▶ [Exercise]: The records below are to be returned exactly as written, minus their pictures.

Version comparison data
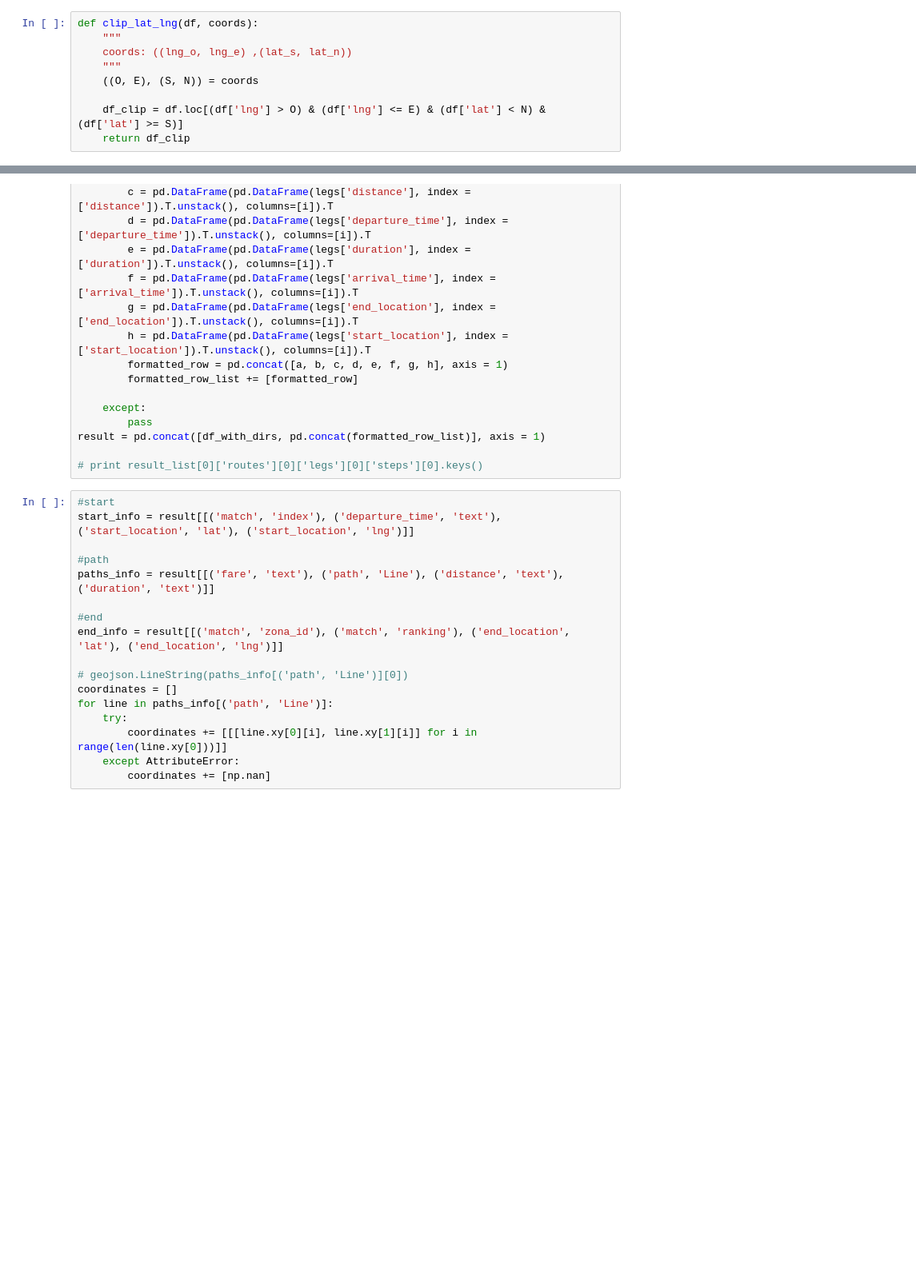
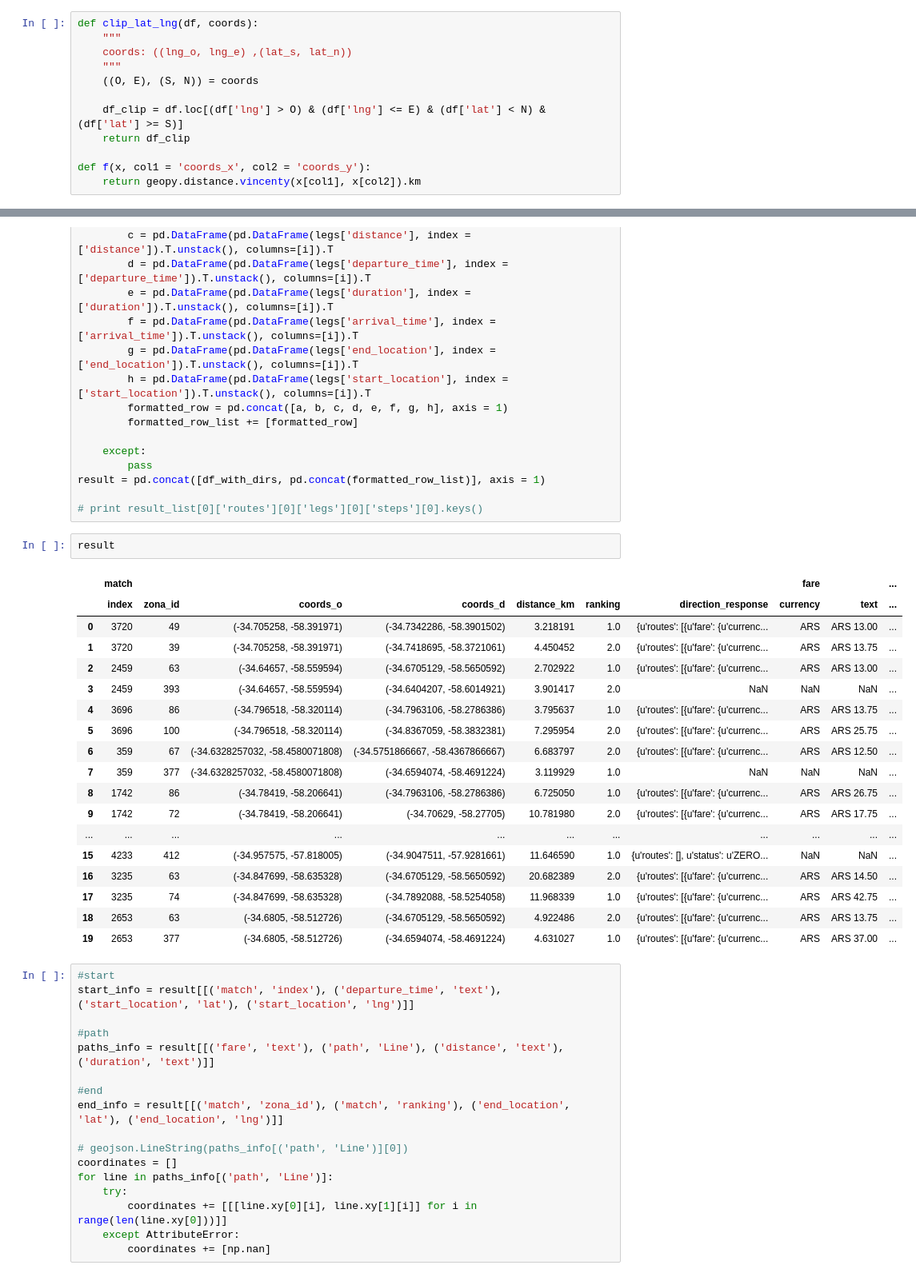
Before and after one commit to matuteiglesias/datosARG_Educacion, a Jupyter notebook: Routing.ipynb, the cells around one changed output, grey strips where cells are left out. Shown at 80% size. Cells and saved outputs as stored; diff of their text form; blank space fills up the shorter version.

```diff
--- a/Routing.ipynb
+++ b/Routing.ipynb
@@ -31,3 +31,6 @@ def clip_lat_lng(df, coords):
 
     df_clip = df.loc[(df['lng'] > O) & (df['lng'] <= E) & (df['lat'] < N) & (df['lat'] >= S)]
     return df_clip
+
+def f(x, col1 = 'coords_x', col2 = 'coords_y'):
+    return geopy.distance.vincenty(x[col1], x[col2]).km
@@ -264,6 +358,27 @@ for i in range(len(df_with_dirs)):
 result = pd.concat([df_with_dirs, pd.concat(formatted_row_list)], axis = 1)
 
 # print result_list[0]['routes'][0]['legs'][0]['steps'][0].keys()
+# %%
+result
+# %% [output]
+|  | match |  |  |  |  |  |  | fare |  | ... |
+|  | index | zona_id | coords_o | coords_d | distance_km | ranking | direction_response | currency | text | ... |
+| 0 | 3720 | 49 | (-34.705258, -58.391971) | (-34.7342286, -58.3901502) | 3.218191 | 1.0 | {u'routes': [{u'fare': {u'currenc... | ARS | ARS 13.00 | ... |
+| 1 | 3720 | 39 | (-34.705258, -58.391971) | (-34.7418695, -58.3721061) | 4.450452 | 2.0 | {u'routes': [{u'fare': {u'currenc... | ARS | ARS 13.75 | ... |
+| 2 | 2459 | 63 | (-34.64657, -58.559594) | (-34.6705129, -58.5650592) | 2.702922 | 1.0 | {u'routes': [{u'fare': {u'currenc... | ARS | ARS 13.00 | ... |
+| 3 | 2459 | 393 | (-34.64657, -58.559594) | (-34.6404207, -58.6014921) | 3.901417 | 2.0 | NaN | NaN | NaN | ... |
+| 4 | 3696 | 86 | (-34.796518, -58.320114) | (-34.7963106, -58.2786386) | 3.795637 | 1.0 | {u'routes': [{u'fare': {u'currenc... | ARS | ARS 13.75 | ... |
+| 5 | 3696 | 100 | (-34.796518, -58.320114) | (-34.8367059, -58.3832381) | 7.295954 | 2.0 | {u'routes': [{u'fare': {u'currenc... | ARS | ARS 25.75 | ... |
+| 6 | 359 | 67 | (-34.6328257032, -58.4580071808) | (-34.5751866667, -58.4367866667) | 6.683797 | 2.0 | {u'routes': [{u'fare': {u'currenc... | ARS | ARS 12.50 | ... |
+| 7 | 359 | 377 | (-34.6328257032, -58.4580071808) | (-34.6594074, -58.4691224) | 3.119929 | 1.0 | NaN | NaN | NaN | ... |
+| 8 | 1742 | 86 | (-34.78419, -58.206641) | (-34.7963106, -58.2786386) | 6.725050 | 1.0 | {u'routes': [{u'fare': {u'currenc... | ARS | ARS 26.75 | ... |
+| 9 | 1742 | 72 | (-34.78419, -58.206641) | (-34.70629, -58.27705) | 10.781980 | 2.0 | {u'routes': [{u'fare': {u'currenc... | ARS | ARS 17.75 | ... |
+| ... | ... | ... | ... | ... | ... | ... | ... | ... | ... | ... |
+| 15 | 4233 | 412 | (-34.957575, -57.818005) | (-34.9047511, -57.9281661) | 11.646590 | 1.0 | {u'routes': [], u'status': u'ZERO... | NaN | NaN | ... |
+| 16 | 3235 | 63 | (-34.847699, -58.635328) | (-34.6705129, -58.5650592) | 20.682389 | 2.0 | {u'routes': [{u'fare': {u'currenc... | ARS | ARS 14.50 | ... |
+| 17 | 3235 | 74 | (-34.847699, -58.635328) | (-34.7892088, -58.5254058) | 11.968339 | 1.0 | {u'routes': [{u'fare': {u'currenc... | ARS | ARS 42.75 | ... |
+| 18 | 2653 | 63 | (-34.6805, -58.512726) | (-34.6705129, -58.5650592) | 4.922486 | 2.0 | {u'routes': [{u'fare': {u'currenc... | ARS | ARS 13.75 | ... |
+| 19 | 2653 | 377 | (-34.6805, -58.512726) | (-34.6594074, -58.4691224) | 4.631027 | 1.0 | {u'routes': [{u'fare': {u'currenc... | ARS | ARS 37.00 | ... |
 # %%
 #start
 start_info = result[[('match', 'index'), ('departure_time', 'text'), ('start_location', 'lat'), ('start_location', 'lng')]]
```
Also changed, not shown: parts of 13 cells of this notebook, 21 other files.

▶ [Task solution]:
Before and after one commit to matuteiglesias/datosARG_Educacion, a Jupyter notebook: Routing.ipynb, the cells around one changed output, grey strips where cells are left out. Shown at 80% size. Cells and saved outputs as stored; diff of their text form; blank space fills up the shorter version.

```diff
--- a/Routing.ipynb
+++ b/Routing.ipynb
@@ -31,3 +31,6 @@ def clip_lat_lng(df, coords):
 
     df_clip = df.loc[(df['lng'] > O) & (df['lng'] <= E) & (df['lat'] < N) & (df['lat'] >= S)]
     return df_clip
+
+def f(x, col1 = 'coords_x', col2 = 'coords_y'):
+    return geopy.distance.vincenty(x[col1], x[col2]).km
@@ -264,6 +358,27 @@ for i in range(len(df_with_dirs)):
 result = pd.concat([df_with_dirs, pd.concat(formatted_row_list)], axis = 1)
 
 # print result_list[0]['routes'][0]['legs'][0]['steps'][0].keys()
+# %%
+result
+# %% [output]
+|  | match |  |  |  |  |  |  | fare |  | ... |
+|  | index | zona_id | coords_o | coords_d | distance_km | ranking | direction_response | currency | text | ... |
+| 0 | 3720 | 49 | (-34.705258, -58.391971) | (-34.7342286, -58.3901502) | 3.218191 | 1.0 | {u'routes': [{u'fare': {u'currenc... | ARS | ARS 13.00 | ... |
+| 1 | 3720 | 39 | (-34.705258, -58.391971) | (-34.7418695, -58.3721061) | 4.450452 | 2.0 | {u'routes': [{u'fare': {u'currenc... | ARS | ARS 13.75 | ... |
+| 2 | 2459 | 63 | (-34.64657, -58.559594) | (-34.6705129, -58.5650592) | 2.702922 | 1.0 | {u'routes': [{u'fare': {u'currenc... | ARS | ARS 13.00 | ... |
+| 3 | 2459 | 393 | (-34.64657, -58.559594) | (-34.6404207, -58.6014921) | 3.901417 | 2.0 | NaN | NaN | NaN | ... |
+| 4 | 3696 | 86 | (-34.796518, -58.320114) | (-34.7963106, -58.2786386) | 3.795637 | 1.0 | {u'routes': [{u'fare': {u'currenc... | ARS | ARS 13.75 | ... |
+| 5 | 3696 | 100 | (-34.796518, -58.320114) | (-34.8367059, -58.3832381) | 7.295954 | 2.0 | {u'routes': [{u'fare': {u'currenc... | ARS | ARS 25.75 | ... |
+| 6 | 359 | 67 | (-34.6328257032, -58.4580071808) | (-34.5751866667, -58.4367866667) | 6.683797 | 2.0 | {u'routes': [{u'fare': {u'currenc... | ARS | ARS 12.50 | ... |
+| 7 | 359 | 377 | (-34.6328257032, -58.4580071808) | (-34.6594074, -58.4691224) | 3.119929 | 1.0 | NaN | NaN | NaN | ... |
+| 8 | 1742 | 86 | (-34.78419, -58.206641) | (-34.7963106, -58.2786386) | 6.725050 | 1.0 | {u'routes': [{u'fare': {u'currenc... | ARS | ARS 26.75 | ... |
+| 9 | 1742 | 72 | (-34.78419, -58.206641) | (-34.70629, -58.27705) | 10.781980 | 2.0 | {u'routes': [{u'fare': {u'currenc... | ARS | ARS 17.75 | ... |
+| ... | ... | ... | ... | ... | ... | ... | ... | ... | ... | ... |
+| 15 | 4233 | 412 | (-34.957575, -57.818005) | (-34.9047511, -57.9281661) | 11.646590 | 1.0 | {u'routes': [], u'status': u'ZERO... | NaN | NaN | ... |
+| 16 | 3235 | 63 | (-34.847699, -58.635328) | (-34.6705129, -58.5650592) | 20.682389 | 2.0 | {u'routes': [{u'fare': {u'currenc... | ARS | ARS 14.50 | ... |
+| 17 | 3235 | 74 | (-34.847699, -58.635328) | (-34.7892088, -58.5254058) | 11.968339 | 1.0 | {u'routes': [{u'fare': {u'currenc... | ARS | ARS 42.75 | ... |
+| 18 | 2653 | 63 | (-34.6805, -58.512726) | (-34.6705129, -58.5650592) | 4.922486 | 2.0 | {u'routes': [{u'fare': {u'currenc... | ARS | ARS 13.75 | ... |
+| 19 | 2653 | 377 | (-34.6805, -58.512726) | (-34.6594074, -58.4691224) | 4.631027 | 1.0 | {u'routes': [{u'fare': {u'currenc... | ARS | ARS 37.00 | ... |
 # %%
 #start
 start_info = result[[('match', 'index'), ('departure_time', 'text'), ('start_location', 'lat'), ('start_location', 'lng')]]
```
Also changed, not shown: parts of 13 cells of this notebook, 21 other files.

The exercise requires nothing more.